In 1925 in San Francisco Women settled the ceramics factory “La Salamandra”, famous for its “avant-garde”, which had left, as a sign of its passage, a surprising chimney. The important company, which hosted the best artists in the sector, renovated the church tower and also restored the original roof of the convent. The leitmotif of women’s work characterizes this special place. And so it does not seem accidental that since 1996 the Giuditta Brozzetti laboratory has been following the path started centuries ago by the Benedictine nuns. Visiting the laboratory is like taking a journey through time. The atelier is located in via Berardi 5, in the Porta Sant’Angelo district, within the fourteenth-century walls.
The passion of Giuditta Bronzetti
The Judith laboratory realizes artistic fabrics “tailored” for four generations. They are manufactured in linen, cotton, silk, cashmere blend and laminate. Curtains and bedspreads , tapestries and table cloths catch the eye as do the centerpieces, table covers, cushions and lampshades scattered all around . Between colors and decorations, the visitor is almost immersed in an ancestral artisan memory. Marta Cucchia , the founder’s great-granddaughter, still teaches, upon request, the forgotten art of hand weaving. But thanks to unprecedented color combinations and imaginative style contaminations, it offers an eclectic line of exclusive and personalized pieces.
Mother of five children, in the years of the First World War, she was appointed director of the elementary schools of Perugia. To inspect the schools, he rode in a carriage along the narrow streets of the villages and along the farmyards of the farmsteads. Intrigued by the rhythmic noise of the looms that came from inside the peasant houses, she discovered the world that changed her life. He then began to collect the most beautiful fabrics to take them to the city. The work of the poor families of the Perugia countryside were exhibited and sold along Corso Vannucci, in the beautiful windows of the permanent market of the “Italian Decorative Arts”. After the war, when the men returned from the front, Giuditta resigned from her position as director, enrolled in the Register of Artisans and in 1921 opened a hand-weaving workshop in the central via Baglioni, where the damasks of the past were reproduced and the traditional Perugian tablecloths .
The “schoolchildren” who attended the workshop, according to a medieval heritage, to learn the trade paid by paying small sums or offering symbolic gifts on the occasion of Christmas or Easter.
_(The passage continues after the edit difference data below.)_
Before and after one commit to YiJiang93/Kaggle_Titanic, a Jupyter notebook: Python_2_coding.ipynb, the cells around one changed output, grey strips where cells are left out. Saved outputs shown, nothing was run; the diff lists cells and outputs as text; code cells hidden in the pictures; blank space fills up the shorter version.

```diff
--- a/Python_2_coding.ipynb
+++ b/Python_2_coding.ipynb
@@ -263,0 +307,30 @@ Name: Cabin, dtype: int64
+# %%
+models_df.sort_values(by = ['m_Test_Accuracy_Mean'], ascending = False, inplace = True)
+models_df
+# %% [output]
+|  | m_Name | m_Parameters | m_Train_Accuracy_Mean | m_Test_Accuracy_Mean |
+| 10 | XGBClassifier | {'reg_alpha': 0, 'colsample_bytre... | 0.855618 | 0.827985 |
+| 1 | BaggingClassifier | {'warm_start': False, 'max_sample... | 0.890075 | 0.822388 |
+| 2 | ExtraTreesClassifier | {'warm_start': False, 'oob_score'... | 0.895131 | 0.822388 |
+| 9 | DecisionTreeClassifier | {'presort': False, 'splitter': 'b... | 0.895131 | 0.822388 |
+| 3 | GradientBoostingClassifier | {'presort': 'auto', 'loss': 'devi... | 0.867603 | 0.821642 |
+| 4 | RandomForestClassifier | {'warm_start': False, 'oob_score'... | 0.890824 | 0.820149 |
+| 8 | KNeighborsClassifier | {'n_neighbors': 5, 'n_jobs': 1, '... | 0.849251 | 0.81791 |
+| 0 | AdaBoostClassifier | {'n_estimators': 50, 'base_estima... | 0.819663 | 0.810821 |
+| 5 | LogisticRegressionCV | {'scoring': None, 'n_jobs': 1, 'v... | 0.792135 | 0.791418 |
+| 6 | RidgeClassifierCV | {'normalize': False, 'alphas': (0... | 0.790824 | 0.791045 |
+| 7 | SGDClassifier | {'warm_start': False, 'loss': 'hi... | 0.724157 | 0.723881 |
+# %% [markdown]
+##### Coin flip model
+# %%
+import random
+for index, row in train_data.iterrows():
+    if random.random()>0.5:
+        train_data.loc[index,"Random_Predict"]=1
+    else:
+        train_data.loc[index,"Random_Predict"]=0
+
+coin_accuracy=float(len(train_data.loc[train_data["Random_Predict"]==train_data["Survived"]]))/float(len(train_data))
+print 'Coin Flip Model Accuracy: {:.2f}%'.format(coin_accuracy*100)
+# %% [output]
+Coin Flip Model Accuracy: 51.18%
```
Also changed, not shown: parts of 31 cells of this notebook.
In those same years, not far away, a sister of Giuditta, Margherita Casini Lastrucci , opened one of the best tailors in Perugia.
The rustic fabrics were not produced in the workshop created by Giuditta but were born directly in the homes of the weavers, with the aid of traditional manual pedal looms with four heddles. Often, the whole family participated in the work intended for the atelier. The artisan workshop came to employ about twenty people.
Clara Baldelli Bombelli Cucchia , great-granddaughter of Giuditta Brozzetti, engaged through a careful and passionate study in safeguarding the glorious artisan tradition, transformed the
individual firm into a cooperative company and proposed to the municipality of Perugia to recover the thirteenth-century church of San Francesco delle Donne.
The fabric is woman
The workers led by Marta Cucchia and her mother Clara Baldelli Bombelli , with heald looms still make “rustic” fabrics of the Umbrian folk tradition. With jacquard looms (patented by Vincenzi in 1836) damasks and plain weaves in cotton, linen and silk blend are woven. And thanks to an original seventeenth-century loom, it was possible to recover a technique of which the memory had been lost : the weaving called Fiamma di Perugia . Unique and indestructible artistic fabrics that have some original features. The hallmark of the laboratory, almost a trademark, is the Trina , a light and transparent fabric invented by Giuditta Brozzetti, especially suitable for making tablecloths and curtains: it has small geometric designs in the shape of a rhombus with an openwork effect reminiscent of a lace.
This is how Giuditta, the Italian heroine of the fabric, is remembered:
“She immediately made a sketch and then calmly finished the details, sitting on a folding stool that she always carried with her, along with a pad of paper and pencils from which she never separated ”